Robert Murray McCheyne – do you know that name? McCheyne was a Scottish preacher from the mid-1800s who died at the young age of 32. I read a biography of him long ago. A quote I recall from him was this:
"I am a dying man preaching to dying men."
Some would mark off my remembering such a quote to what they believe is my "death fixation." Maybe they are right. But I like that quote for it so rightly sums up the situation: We ALL are dying. Sometimes people will remark about this person or that person that "they are dying." But the truth is we all are dying. As Hospice has been putting it for decades now: "The mortality rate is still 100 percent."
John Calvin addressed this truth in his Institutes of the Christian Religion. There he talked about how nearly everyone will recognize this as a truth and how, maybe as a funeral procession passes by, we will sober up long enough to actually consider the truth of our own mortality. But then, Calvin writes, like the sound of applause at a concert, it soon passes from our mind.
I experienced this in a very concrete way back at the time of my mother's death in 1983. Ruth and I had only months before moved from Philadelphia to Lancaster and we were more than a little busy working on our house and getting involved in church life while I sold real estate with Century 21. And then, quite suddenly one night, my mother died. It was a shock. Flying out for the funeral and then flying back I resolved in my mind to live differently…with sort of the carpe diem attitude. And I did…for about a week or two. And then, before I knew it, the daily grind had sucked me right back into the business of daily life and I had pretty near totally forgotten my resolve.
There may be some risk of thinking on death too much, but I have not yet reached that point. A simple reading of the gospels will help us to think more on the transient nature of this life. Jesus WANTED his disciples to think on those things that are eternal and to not be consumed with the things of this world.
So, like McCheyne, preach as a dying man to dying men (and women). Be reflective on your own nature and the brevity of this life.

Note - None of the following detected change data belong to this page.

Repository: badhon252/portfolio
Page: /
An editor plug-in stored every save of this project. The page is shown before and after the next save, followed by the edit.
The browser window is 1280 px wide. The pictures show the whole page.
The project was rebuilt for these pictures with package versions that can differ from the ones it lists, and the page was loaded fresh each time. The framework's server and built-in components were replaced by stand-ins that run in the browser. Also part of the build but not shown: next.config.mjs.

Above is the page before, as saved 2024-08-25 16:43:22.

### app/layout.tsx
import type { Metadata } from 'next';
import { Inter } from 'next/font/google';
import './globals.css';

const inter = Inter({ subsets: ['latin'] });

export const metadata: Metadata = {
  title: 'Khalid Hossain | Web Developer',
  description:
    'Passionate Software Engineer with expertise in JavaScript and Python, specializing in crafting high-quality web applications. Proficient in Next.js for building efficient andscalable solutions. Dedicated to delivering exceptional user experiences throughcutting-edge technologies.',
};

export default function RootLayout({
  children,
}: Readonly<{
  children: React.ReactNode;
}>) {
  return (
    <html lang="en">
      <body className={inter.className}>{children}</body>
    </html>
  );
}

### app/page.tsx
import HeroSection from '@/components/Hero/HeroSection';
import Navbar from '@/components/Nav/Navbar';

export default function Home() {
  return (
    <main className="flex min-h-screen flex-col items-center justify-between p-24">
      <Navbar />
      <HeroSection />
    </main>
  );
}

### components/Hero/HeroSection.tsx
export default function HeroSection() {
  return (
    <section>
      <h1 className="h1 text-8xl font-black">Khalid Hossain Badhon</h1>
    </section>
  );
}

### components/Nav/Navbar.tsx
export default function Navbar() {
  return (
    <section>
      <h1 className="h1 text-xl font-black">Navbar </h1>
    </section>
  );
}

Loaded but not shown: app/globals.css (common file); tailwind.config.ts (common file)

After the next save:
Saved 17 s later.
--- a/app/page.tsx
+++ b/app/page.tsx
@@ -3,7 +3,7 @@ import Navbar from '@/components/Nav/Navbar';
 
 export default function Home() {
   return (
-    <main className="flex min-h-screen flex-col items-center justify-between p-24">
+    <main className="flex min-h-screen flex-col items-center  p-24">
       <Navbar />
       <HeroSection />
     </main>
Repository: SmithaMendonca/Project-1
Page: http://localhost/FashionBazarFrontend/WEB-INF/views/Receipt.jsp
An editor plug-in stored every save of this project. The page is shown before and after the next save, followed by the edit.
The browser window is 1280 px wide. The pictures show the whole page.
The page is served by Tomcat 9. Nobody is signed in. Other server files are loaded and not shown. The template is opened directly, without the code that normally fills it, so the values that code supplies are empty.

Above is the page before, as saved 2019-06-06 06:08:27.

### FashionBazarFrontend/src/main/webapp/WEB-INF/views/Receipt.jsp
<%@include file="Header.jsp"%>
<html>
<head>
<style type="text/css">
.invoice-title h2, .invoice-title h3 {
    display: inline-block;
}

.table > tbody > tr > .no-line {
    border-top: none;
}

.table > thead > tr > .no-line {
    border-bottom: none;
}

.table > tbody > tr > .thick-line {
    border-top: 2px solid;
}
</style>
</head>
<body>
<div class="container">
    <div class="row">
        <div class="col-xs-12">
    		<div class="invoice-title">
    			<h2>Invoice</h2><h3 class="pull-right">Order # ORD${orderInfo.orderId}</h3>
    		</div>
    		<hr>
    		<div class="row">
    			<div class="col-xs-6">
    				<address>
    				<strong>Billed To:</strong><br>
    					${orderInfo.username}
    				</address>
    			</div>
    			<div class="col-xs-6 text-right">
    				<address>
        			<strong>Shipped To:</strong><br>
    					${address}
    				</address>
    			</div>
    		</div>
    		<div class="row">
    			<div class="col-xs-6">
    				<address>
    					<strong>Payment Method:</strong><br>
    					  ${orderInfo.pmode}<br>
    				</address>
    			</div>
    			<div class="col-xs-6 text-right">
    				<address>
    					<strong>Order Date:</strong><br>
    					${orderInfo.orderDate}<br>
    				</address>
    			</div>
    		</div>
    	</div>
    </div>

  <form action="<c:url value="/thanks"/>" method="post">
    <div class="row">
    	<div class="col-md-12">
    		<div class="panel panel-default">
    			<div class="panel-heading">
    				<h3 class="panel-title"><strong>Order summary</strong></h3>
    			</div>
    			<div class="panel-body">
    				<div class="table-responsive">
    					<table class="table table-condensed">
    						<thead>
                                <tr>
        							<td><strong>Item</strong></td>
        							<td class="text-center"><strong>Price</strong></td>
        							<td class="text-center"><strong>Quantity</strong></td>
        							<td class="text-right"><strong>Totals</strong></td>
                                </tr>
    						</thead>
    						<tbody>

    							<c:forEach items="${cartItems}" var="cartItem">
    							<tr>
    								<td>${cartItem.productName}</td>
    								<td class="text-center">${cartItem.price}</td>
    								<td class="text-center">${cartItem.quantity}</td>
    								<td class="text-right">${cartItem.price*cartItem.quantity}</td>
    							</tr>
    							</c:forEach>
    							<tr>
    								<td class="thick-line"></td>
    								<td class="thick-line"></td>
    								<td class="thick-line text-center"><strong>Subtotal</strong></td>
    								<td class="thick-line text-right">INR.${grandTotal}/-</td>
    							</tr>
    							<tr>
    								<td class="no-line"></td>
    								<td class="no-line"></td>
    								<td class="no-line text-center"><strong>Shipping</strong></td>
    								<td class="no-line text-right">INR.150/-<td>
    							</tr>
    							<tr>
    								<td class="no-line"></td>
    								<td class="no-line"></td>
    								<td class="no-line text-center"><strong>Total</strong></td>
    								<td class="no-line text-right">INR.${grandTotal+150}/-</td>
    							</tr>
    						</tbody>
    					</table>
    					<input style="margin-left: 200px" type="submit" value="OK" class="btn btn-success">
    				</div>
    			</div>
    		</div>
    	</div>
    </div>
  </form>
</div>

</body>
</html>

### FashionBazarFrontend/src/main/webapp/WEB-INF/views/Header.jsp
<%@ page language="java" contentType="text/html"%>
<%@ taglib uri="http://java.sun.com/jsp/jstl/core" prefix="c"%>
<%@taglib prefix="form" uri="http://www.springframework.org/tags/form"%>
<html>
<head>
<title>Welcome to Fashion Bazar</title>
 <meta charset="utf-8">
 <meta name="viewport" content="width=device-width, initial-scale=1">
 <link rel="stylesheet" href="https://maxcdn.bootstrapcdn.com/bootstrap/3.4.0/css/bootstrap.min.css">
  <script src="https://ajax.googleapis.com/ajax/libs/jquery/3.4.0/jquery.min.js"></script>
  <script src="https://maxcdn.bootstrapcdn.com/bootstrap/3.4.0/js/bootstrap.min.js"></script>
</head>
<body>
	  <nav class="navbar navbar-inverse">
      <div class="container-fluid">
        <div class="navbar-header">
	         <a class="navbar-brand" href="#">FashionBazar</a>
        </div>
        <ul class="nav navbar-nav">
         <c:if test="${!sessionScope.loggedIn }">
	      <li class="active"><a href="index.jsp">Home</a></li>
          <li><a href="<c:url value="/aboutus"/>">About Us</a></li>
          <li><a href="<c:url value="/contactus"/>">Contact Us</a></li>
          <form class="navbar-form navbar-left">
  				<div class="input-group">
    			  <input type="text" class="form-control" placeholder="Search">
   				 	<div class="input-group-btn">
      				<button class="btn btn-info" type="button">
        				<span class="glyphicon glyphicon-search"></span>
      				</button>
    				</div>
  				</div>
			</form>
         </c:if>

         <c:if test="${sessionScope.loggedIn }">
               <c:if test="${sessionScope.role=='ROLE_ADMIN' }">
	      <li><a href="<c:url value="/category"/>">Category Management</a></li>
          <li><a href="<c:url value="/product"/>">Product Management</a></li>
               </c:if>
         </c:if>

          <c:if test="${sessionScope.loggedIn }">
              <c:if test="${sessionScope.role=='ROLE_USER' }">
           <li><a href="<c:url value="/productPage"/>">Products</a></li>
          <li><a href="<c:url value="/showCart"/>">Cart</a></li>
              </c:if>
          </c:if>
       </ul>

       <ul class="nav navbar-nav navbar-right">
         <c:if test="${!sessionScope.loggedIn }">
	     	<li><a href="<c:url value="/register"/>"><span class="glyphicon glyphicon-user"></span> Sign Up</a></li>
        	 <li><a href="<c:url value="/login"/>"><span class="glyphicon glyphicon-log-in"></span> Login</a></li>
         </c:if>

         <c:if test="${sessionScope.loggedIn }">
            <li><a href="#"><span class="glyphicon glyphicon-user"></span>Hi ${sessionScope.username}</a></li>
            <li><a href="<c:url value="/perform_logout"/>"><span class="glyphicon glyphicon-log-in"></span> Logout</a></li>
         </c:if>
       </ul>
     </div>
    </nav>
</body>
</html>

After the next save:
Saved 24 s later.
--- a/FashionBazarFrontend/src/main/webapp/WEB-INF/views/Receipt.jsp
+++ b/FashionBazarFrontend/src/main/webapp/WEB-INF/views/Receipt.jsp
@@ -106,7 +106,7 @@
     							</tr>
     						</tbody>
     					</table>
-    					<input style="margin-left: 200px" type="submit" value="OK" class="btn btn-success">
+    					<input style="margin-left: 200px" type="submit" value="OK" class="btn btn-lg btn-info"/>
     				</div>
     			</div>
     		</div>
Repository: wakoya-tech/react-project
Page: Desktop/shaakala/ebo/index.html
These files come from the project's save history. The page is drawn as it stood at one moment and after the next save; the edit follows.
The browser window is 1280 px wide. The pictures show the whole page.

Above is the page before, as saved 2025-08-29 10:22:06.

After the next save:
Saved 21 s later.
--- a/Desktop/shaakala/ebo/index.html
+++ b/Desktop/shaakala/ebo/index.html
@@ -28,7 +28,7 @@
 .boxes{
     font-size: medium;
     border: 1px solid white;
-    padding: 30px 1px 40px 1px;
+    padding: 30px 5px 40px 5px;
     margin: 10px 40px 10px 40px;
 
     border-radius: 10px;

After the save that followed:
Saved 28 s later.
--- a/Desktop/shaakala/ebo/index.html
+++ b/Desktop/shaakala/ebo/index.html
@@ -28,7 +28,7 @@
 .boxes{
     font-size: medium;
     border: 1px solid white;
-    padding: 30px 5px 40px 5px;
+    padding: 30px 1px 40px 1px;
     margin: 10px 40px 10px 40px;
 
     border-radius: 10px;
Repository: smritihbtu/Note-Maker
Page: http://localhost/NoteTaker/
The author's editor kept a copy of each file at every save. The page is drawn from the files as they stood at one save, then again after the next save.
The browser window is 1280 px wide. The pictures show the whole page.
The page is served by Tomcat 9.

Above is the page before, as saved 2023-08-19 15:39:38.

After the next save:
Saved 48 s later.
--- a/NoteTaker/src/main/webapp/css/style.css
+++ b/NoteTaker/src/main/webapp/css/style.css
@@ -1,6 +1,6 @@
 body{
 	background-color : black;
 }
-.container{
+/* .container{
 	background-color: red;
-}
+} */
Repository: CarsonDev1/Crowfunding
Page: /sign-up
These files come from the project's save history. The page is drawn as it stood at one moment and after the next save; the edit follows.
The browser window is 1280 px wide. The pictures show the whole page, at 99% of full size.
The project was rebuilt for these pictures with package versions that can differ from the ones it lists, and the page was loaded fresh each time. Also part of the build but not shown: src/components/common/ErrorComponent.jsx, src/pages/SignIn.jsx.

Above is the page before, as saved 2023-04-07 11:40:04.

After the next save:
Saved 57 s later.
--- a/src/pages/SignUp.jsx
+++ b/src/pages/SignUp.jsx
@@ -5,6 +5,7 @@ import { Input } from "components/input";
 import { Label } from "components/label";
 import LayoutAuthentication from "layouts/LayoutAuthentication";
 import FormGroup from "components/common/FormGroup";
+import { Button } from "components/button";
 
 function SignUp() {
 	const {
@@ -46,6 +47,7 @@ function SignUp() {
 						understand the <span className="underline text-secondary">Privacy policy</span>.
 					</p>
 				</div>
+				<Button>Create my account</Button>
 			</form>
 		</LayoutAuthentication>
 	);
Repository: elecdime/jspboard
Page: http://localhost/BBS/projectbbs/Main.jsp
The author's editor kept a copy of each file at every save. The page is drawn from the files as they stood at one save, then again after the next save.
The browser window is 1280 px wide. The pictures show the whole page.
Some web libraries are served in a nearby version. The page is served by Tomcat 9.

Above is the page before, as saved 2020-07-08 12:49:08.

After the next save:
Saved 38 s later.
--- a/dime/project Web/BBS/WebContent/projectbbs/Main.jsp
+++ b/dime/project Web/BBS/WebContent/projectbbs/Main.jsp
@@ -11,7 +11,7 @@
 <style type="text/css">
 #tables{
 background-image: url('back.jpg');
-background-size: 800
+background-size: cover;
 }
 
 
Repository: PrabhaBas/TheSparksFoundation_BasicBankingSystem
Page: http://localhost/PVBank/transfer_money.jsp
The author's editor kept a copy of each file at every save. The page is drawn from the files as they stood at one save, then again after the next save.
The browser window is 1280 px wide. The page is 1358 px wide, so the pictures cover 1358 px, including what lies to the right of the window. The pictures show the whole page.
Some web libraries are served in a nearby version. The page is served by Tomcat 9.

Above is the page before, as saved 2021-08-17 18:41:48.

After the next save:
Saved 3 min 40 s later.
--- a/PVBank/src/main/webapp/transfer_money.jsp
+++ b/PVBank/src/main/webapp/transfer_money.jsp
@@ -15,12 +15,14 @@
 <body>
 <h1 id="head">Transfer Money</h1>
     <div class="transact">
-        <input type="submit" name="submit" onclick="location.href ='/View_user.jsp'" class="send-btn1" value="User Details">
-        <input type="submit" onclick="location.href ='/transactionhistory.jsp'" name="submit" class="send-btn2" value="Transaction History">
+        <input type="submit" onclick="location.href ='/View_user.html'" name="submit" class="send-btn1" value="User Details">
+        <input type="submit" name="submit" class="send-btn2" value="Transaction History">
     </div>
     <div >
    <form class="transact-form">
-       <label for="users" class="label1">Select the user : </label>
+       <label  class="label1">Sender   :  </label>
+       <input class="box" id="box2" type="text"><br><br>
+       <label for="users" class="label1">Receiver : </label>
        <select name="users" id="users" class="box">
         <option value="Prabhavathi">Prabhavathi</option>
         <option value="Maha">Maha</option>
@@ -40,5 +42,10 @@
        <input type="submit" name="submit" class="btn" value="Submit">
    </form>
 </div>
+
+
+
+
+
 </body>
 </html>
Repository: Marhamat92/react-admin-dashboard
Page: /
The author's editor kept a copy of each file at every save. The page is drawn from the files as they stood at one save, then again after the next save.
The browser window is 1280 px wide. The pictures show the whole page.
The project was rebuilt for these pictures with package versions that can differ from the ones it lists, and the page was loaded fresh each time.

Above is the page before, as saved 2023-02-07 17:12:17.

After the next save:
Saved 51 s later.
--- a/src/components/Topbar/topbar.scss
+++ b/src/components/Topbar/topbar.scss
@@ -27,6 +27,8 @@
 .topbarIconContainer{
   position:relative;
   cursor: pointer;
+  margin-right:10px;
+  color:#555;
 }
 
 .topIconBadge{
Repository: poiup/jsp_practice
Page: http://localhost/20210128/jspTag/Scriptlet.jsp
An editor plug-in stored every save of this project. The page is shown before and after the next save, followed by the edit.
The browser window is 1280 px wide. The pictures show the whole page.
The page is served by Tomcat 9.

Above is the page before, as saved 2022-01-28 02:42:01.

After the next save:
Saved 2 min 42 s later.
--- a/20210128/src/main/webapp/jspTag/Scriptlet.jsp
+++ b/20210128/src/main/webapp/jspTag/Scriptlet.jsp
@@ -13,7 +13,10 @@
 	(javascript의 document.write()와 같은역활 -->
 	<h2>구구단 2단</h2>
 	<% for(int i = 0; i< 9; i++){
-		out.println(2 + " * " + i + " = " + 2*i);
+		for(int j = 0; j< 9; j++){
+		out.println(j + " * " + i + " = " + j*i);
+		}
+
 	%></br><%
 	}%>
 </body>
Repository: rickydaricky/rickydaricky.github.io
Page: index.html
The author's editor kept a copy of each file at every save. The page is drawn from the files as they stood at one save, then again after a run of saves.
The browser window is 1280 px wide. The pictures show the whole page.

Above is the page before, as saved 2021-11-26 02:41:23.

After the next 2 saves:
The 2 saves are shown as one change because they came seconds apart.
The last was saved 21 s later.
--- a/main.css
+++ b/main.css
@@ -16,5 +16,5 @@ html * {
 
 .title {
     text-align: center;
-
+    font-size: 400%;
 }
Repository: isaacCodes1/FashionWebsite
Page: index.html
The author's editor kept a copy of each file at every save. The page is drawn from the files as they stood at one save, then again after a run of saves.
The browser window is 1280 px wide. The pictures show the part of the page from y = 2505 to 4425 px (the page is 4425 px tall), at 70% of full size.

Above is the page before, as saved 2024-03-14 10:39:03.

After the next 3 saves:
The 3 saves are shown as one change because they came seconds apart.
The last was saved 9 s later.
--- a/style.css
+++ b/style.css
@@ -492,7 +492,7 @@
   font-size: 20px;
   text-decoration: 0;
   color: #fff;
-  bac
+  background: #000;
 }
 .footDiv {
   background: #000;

For before you know it you, like me, will one day be preparing to pass the baton of pastoral leadership to a younger man. And at that time you will wonder, "Where did the time go? It passed so quickly."
By His Grace, Doug Winne